GAO also raised questions on what it called "double dipping" by Sher Edling in its report on the findings. GAO found that the firm also received "contingency fee" agreements to file the climate lawsuits on behalf of the governmental clients. These fees suggest that Sher Edling would have received payment no matter what the outcome was. 

Law professor emeritus at George Mason University, Michael Kraus, wrote for Forbes in 2020, where he noted that this would mean the firm had two funding sources for the same cases. "Can a non-profit funnel donations to a for-profit law firm that has already determined a different form of compensation?" Kraus wrote. "May a law firm, which could be fabulously enriched on a contingent basis, ethically accept funding that is paid whether or not the client prevails?"

"If legislation through litigation is bad, what to make of legislation through litigation subsidized by taxpayers through charitable donations? We don't have all the answers to these questions yet. I think we deserve them," Kraus added. Further, slamming Washington DC's lawsuit against several of the oil giants such as British Petroleum, Chevron, Exxon Mobil and Shell, he said, "The lawsuit is a political attempt to achieve through litigation what the District cannot accomplish through legislation." The GAO also says in its report that this is the reason why some of the lawsuits filed by Sher Edling have faced setbacks in court.
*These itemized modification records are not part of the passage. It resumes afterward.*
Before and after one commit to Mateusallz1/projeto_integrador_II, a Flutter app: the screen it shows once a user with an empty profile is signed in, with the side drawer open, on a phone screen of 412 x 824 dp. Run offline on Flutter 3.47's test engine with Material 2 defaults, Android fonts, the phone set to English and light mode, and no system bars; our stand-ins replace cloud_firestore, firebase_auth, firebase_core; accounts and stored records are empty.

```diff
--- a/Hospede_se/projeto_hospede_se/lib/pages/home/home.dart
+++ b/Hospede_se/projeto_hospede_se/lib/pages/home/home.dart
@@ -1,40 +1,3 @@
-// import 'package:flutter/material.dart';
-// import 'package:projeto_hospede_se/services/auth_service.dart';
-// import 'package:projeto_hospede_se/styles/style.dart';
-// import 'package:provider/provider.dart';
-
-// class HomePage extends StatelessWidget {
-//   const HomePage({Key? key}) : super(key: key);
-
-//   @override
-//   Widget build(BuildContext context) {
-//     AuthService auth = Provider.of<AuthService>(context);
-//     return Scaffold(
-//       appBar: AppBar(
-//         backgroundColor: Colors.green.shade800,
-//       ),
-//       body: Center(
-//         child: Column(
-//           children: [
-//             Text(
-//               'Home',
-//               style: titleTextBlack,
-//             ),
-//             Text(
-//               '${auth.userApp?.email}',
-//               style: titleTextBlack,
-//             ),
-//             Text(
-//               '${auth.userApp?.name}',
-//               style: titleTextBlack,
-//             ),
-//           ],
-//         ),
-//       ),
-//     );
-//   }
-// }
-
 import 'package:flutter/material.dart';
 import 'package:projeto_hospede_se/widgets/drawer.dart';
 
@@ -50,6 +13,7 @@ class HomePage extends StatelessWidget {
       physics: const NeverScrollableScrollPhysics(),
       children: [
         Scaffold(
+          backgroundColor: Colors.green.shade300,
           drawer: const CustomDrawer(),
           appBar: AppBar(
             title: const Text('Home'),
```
According to the group, the judges concluded that the suits were meant to directly influence federal environment policy. "This led the lawyers and plaintiffs to change tack and insist the cases are really purely local, consumer protection matters," GAO said. While most of the cases are ongoing, two of them involving the California cities of San Francisco and Oakland appear before a federal panel at present.